Community Pool (above) is one of three new South Carolina artists performing at the Music Farm's back to school bash
To kick off the school year with a bang, Music Farm is hosting an annual all-ages event, “College of Charleston’s Back to School Party in the Den” on Aug. 24. Doors open at 8 p.m. and the music starts at 9 p.m.
The event will give students the chance to check out three new talents in South Carolina: Community Pool, Never Better, and the Long Con.
The Charleston-grown band Community Pool is an exciting new dream pop group. Debuting back in May with their first two songs, “Roses” and “Trip,” there’s a special sense of polish.
“We have sort of an ever-evolving live show. It's always a little different and always pretty immersive,” says Matt “Ice” Varner when asked about the upcoming performance. “We've played a few shows over the past few months and I feel that we're really starting to dial in exactly what we are and the experience we aim to give.”
What began as a side project for Varner, is now in full flight. Cruise on up to get your fill of '80s inspired synth waves, top down in a Ferrari Daytona Spyder.
Hailing from Columbia, the Long Con is a stoner rock band with a unique energy. Nicolasa Dobe fronts the group with dark, howling vocals. Guitarist Gabe Crawford creates an atmospheric sound that feels heavy while riffing along. Preston Hall is always present, keeping it loud and proud on drums. This group is most interesting when playing their own take on songs like Cher’s "Believe."
From Charleston, Never Better is fresh on the scene. After playing their debut show back in June, their name is starting to pop up all around. Amongst his many other musical projects, frontman and songwriter DJ Edwards is passionate about this band. One listen to their last single, “Be Here,” and his fervor is evident. Their energy on stage is contagious and their sound is loud. Though remaining powerful, Never Better is melodious in every original and cover, alike.

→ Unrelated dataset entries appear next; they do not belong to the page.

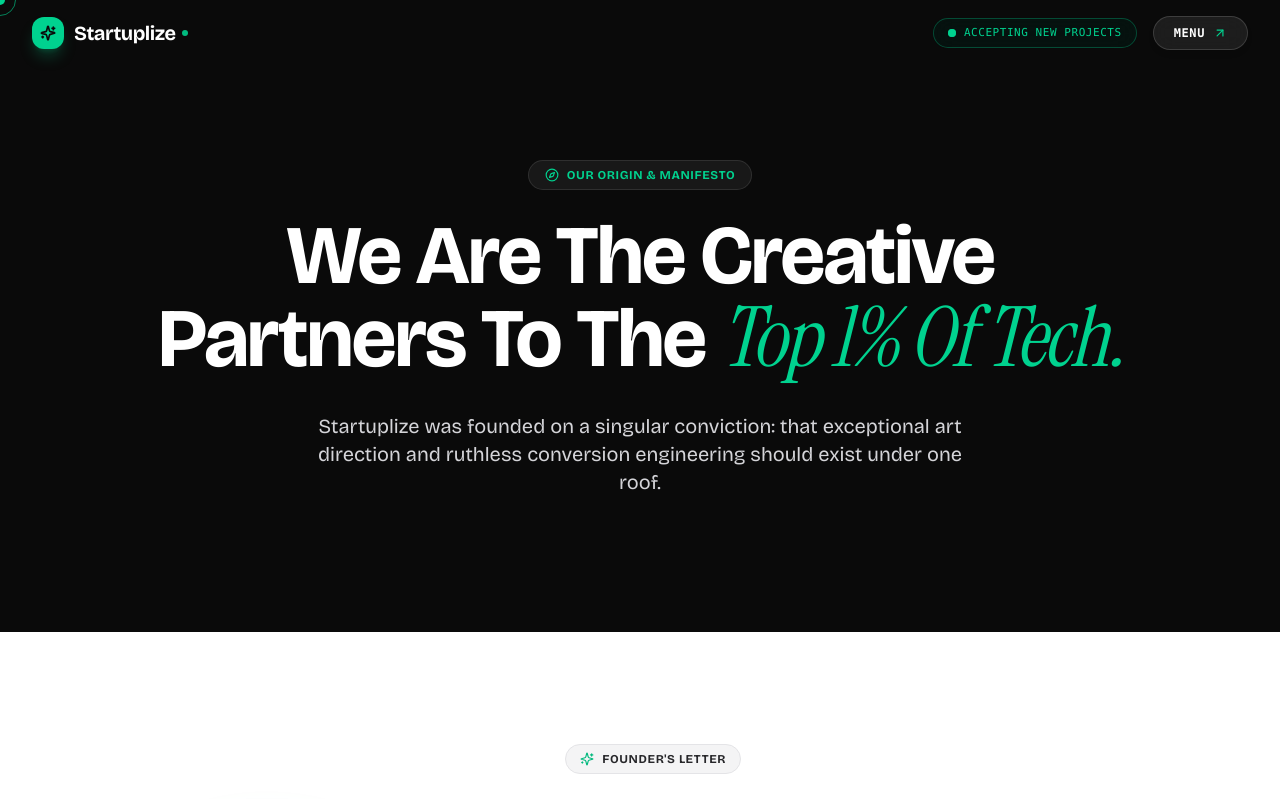
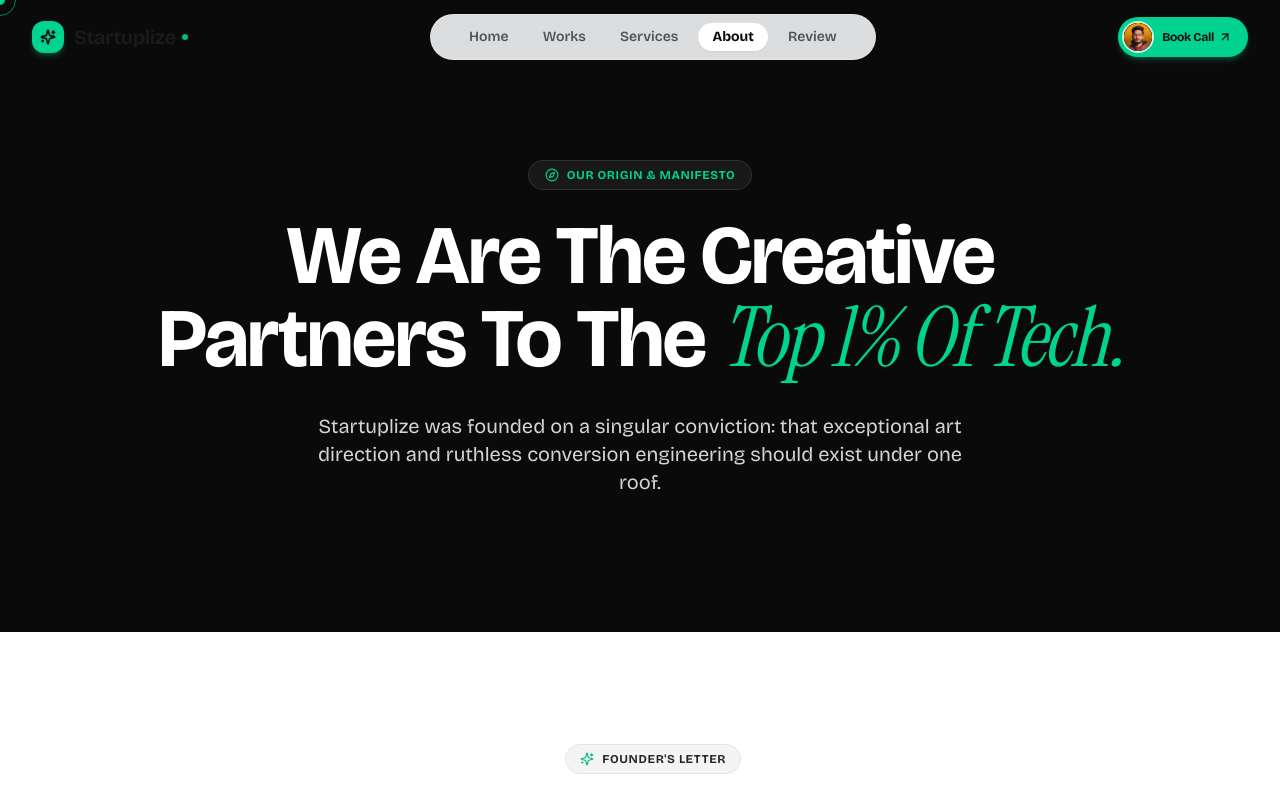
Before and after one commit to Mahathir-Gunjon/Startuplize, a Next.js app: page /about in a window 1280 px wide. Shown: the top 799 px of the page. Built offline with nearby package versions, Linux system fonts and the light colour scheme.

Commit message:
feat: redesign Navbar with centered pill nav & mint avatar, left-aligned rounded hero card with new H1, and client logo marquee

```diff
--- a/components/Navbar.tsx
+++ b/components/Navbar.tsx
@@ -1,19 +1,27 @@
 "use client";
 
 import React, { useState, useEffect } from "react";
+import Image from "next/image";
 import Link from "next/link";
 import { usePathname } from "next/navigation";
-import { Sparkles, ArrowUpRight, X } from "lucide-react";
+import { Sparkles, ArrowUpRight, Menu, X } from "lucide-react";
 import { cn } from "@/lib/utils";
-import FloatingMenu from "./FloatingMenu";
 
 interface NavbarProps {
   onOpenBooking: () => void;
 }
 
+const NAV_LINKS = [
+  { name: "Home", href: "/" },
+  { name: "Works", href: "/portfolio" },
+  { name: "Services", href: "/services" },
+  { name: "About", href: "/about" },
+  { name: "Review", href: "/testimonials" },
+];
+
 export default function Navbar({ onOpenBooking }: NavbarProps) {
   const [scrolled, setScrolled] = useState(false);
-  const [menuOpen, setMenuOpen] = useState(false);
+  const [mobileMenuOpen, setMobileMenuOpen] = useState(false);
   const pathname = usePathname();
 
   useEffect(() => {
@@ -24,34 +32,33 @@
     return () => window.removeEventListener("scroll", handleScroll);
   }, []);
 
-  // Automatically close menu on route navigation
+  // Automatically close mobile menu on route change
   useEffect(() => {
-    setMenuOpen(false);
+    setMobileMenuOpen(false);
   }, [pathname]);
 
   return (
-    <>
     <header
       className={cn(
-          "fixed top-0 left-0 right-0 z-50 transition-all duration-300 px-4 sm:px-6 lg:px-8 py-4",
+        "fixed top-0 left-0 right-0 z-50 transition-all duration-300 px-4 sm:px-6 lg:px-8 py-3.5",
         scrolled
-            ? "bg-[#0A0A0A]/90 backdrop-blur-xl border-b border-white/10 shadow-2xl"
+          ? "bg-[#FAFAFA]/90 backdrop-blur-xl border-b border-zinc-200/80 shadow-sm"
           : "bg-transparent"
       )}
     >
       <div className="max-w-[1366px] mx-auto flex items-center justify-between">
         {/* =========================================================================
-              1. BRAND LOGO (Left)
+            1. FAR LEFT: BRAND LOGO
             ========================================================================= */}
         <Link
           href="/"
-            className="flex items-center gap-2.5 group focus:outline-none"
+          className="flex items-center gap-2.5 group focus:outline-none shrink-0"
         >
-            <div className="w-8 h-8 rounded-xl bg-[#00D28F] flex items-center justify-center shadow-lg shadow-[#00D28F]/25 group-hover:scale-105 transition-transform duration-300">
+          <div className="w-8 h-8 rounded-xl bg-[#00D28F] flex items-center justify-center shadow-md shadow-[#00D28F]/25 group-hover:scale-105 transition-transform duration-300">
             <Sparkles className="w-4 h-4 text-[#0A0A0A] stroke-[2.5]" />
           </div>
           <div className="flex items-center gap-1.5">
-              <span className="text-xl font-bold tracking-tight text-white font-sans">
+            <span className="text-xl font-bold tracking-tight text-[#1A1A1A] font-sans">
               Startuplize
             </span>
             <span className="w-1.5 h-1.5 rounded-full bg-[#00D28F] inline-block animate-pulse" />
@@ -59,51 +66,95 @@
         </Link>
 
         {/* =========================================================================
-              2. RIGHT ACTIONS: Availability Status Pill + Clean Menu Toggle Button
+            2. CENTER: LIGHT-GRAY PILL-SHAPED NAVIGATION LINKS
             ========================================================================= */}
-          <div className="flex items-center gap-3 sm:gap-4">
-            {/* Availability Status Badge */}
-            <div className="hidden sm:flex items-center gap-2 px-3.5 py-1.5 rounded-full bg-[#051511]/80 border border-[#00D28F]/30 text-[#00D28F] text-[11px] font-mono font-medium tracking-wider uppercase backdrop-blur-md">
-              <span className="relative flex h-2 w-2">
-                <span className="animate-ping absolute inline-flex h-full w-full rounded-full bg-[#00D28F] opacity-75" />
-                <span className="relative inline-flex rounded-full h-2 w-2 bg-[#00D28F]" />
-              </span>
-              <span>ACCEPTING NEW PROJECTS</span>
+        <nav className="hidden md:flex items-center gap-1.5 rounded-full bg-gray-100/90 border border-gray-200/80 px-6 py-2 shadow-sm backdrop-blur-md">
+          {NAV_LINKS.map((link) => {
+            const isActive = pathname === link.href;
+            return (
+              <Link
+                key={link.name}
+                href={link.href}
+                className={cn(
+                  "px-3.5 py-1 text-xs sm:text-sm font-semibold rounded-full transition-all duration-200",
+                  isActive
+                    ? "bg-white text-[#0A0A0A] shadow-sm font-bold"
+                    : "text-zinc-600 hover:text-black hover:bg-white/60"
+                )}
+              >
+                {link.name}
+              </Link>
+            );
+          })}
+        </nav>
+
+        {/* =========================================================================
+            3. FAR RIGHT: USER AVATAR INSIDE SOLID MINT GREEN PILL
+            ========================================================================= */}
+        <div className="flex items-center gap-3 shrink-0">
+          {/* Solid Mint Green Pill with Avatar */}
+          <button
+            onClick={onOpenBooking}
+            className="group inline-flex items-center gap-2.5 pl-1.5 pr-4 py-1.5 bg-[#00D28F] hover:bg-[#00B87D] rounded-full shadow-md shadow-[#00D28F]/25 hover:scale-105 active:scale-95 transition-all duration-200 cursor-pointer"
+          >
+            {/* User Profile Avatar */}
+            <div className="relative w-7 h-7 rounded-full overflow-hidden ring-2 ring-white/80 bg-zinc-900 shrink-0">
+              <Image
+                src="/images/founder.jpg"
+                alt="Mahathir Founder Avatar"
+                fill
+                sizes="28px"
+                className="object-cover"
+              />
             </div>
 
-            {/* Menu Toggle Button */}
+            {/* Label / CTA */}
+            <span className="text-xs font-bold text-[#0A0A0A] tracking-tight font-sans whitespace-nowrap flex items-center gap-1">
+              <span>Book Call</span>
+              <ArrowUpRight className="w-3.5 h-3.5 text-[#0A0A0A] group-hover:translate-x-0.5 group-hover:-translate-y-0.5 transition-transform" />
+            </span>
+          </button>
+
+          {/* Mobile Menu Toggle Button */}
           <button
-              onClick={(e) => {
-                e.stopPropagation();
-                setMenuOpen(!menuOpen);
-              }}
-              aria-label={menuOpen ? "Close menu" : "Open menu"}
-              className={cn(
-                "group relative inline-flex items-center justify-center gap-2 px-4 sm:px-5 py-2 rounded-full font-mono text-xs font-semibold tracking-wider transition-all duration-300 cursor-pointer border",
-                menuOpen
-                  ? "bg-[#00D28F] text-[#0A0A0A] border-[#00D28F] shadow-lg shadow-[#00D28F]/30 scale-105"
-                  : "bg-white/[0.08] hover:bg-white/[0.15] text-white border-white/15 hover:border-[#00D28F]/50 shadow-md backdrop-blur-md"
-              )}
+            onClick={() => setMobileMenuOpen(!mobileMenuOpen)}
+            className="p-2 rounded-full bg-gray-100 border border-gray-200 text-zinc-800 md:hidden flex items-center justify-center cursor-pointer"
+            aria-label="Toggle menu"
           >
-              <span>{menuOpen ? "CLOSE" : "MENU"}</span>
-              {menuOpen ? (
-                <X className="w-3.5 h-3.5 text-[#0A0A0A]" />
-              ) : (
-                <ArrowUpRight className="w-3.5 h-3.5 text-[#00D28F] group-hover:translate-x-0.5 group-hover:-translate-y-0.5 transition-transform" />
-              )}
+            {mobileMenuOpen ? <X className="w-4 h-4" /> : <Menu className="w-4 h-4" />}
           </button>
         </div>
       </div>
+
+      {/* Mobile Drawer Menu */}
+      {mobileMenuOpen && (
+        <div className="md:hidden mt-3 max-w-[1366px] mx-auto bg-white/95 backdrop-blur-xl border border-zinc-200/90 rounded-3xl p-6 shadow-xl flex flex-col space-y-3">
+          {NAV_LINKS.map((link) => (
+            <Link
+              key={link.name}
+              href={link.href}
+              className={cn(
+                "px-4 py-2.5 rounded-2xl text-sm font-semibold transition-colors",
+                pathname === link.href
+                  ? "bg-zinc-100 text-[#00A870] font-bold"
+                  : "text-zinc-700 hover:bg-zinc-50"
+              )}
+            >
+              {link.name}
+            </Link>
+          ))}
+          <button
+            onClick={() => {
+              setMobileMenuOpen(false);
+              onOpenBooking();
+            }}
+            className="w-full py-3 px-4 rounded-full bg-[#00D28F] text-[#0A0A0A] font-bold text-xs uppercase tracking-wider flex items-center justify-center gap-2 mt-2"
+          >
+            <span>Book Discovery Call</span>
+            <ArrowUpRight className="w-4 h-4" />
+          </button>
+        </div>
+      )}
     </header>
-
-      {/* =========================================================================
-          3. BAYFI-STYLE FLOATING RIGHT-ALIGNED MENU CARD
-          ========================================================================= */}
-      <FloatingMenu
-        isOpen={menuOpen}
-        onClose={() => setMenuOpen(false)}
-        onOpenBooking={onOpenBooking}
-      />
-    </>
   );
 }
```
Also changed, not shown: components/Hero.tsx (+29 -70 lines), components/Marquee.tsx (+46 -53 lines). Lines whose indentation alone changed are shown as unchanged.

Tickets for the back-to-school shindig in the den are $5, a price that even college students can afford.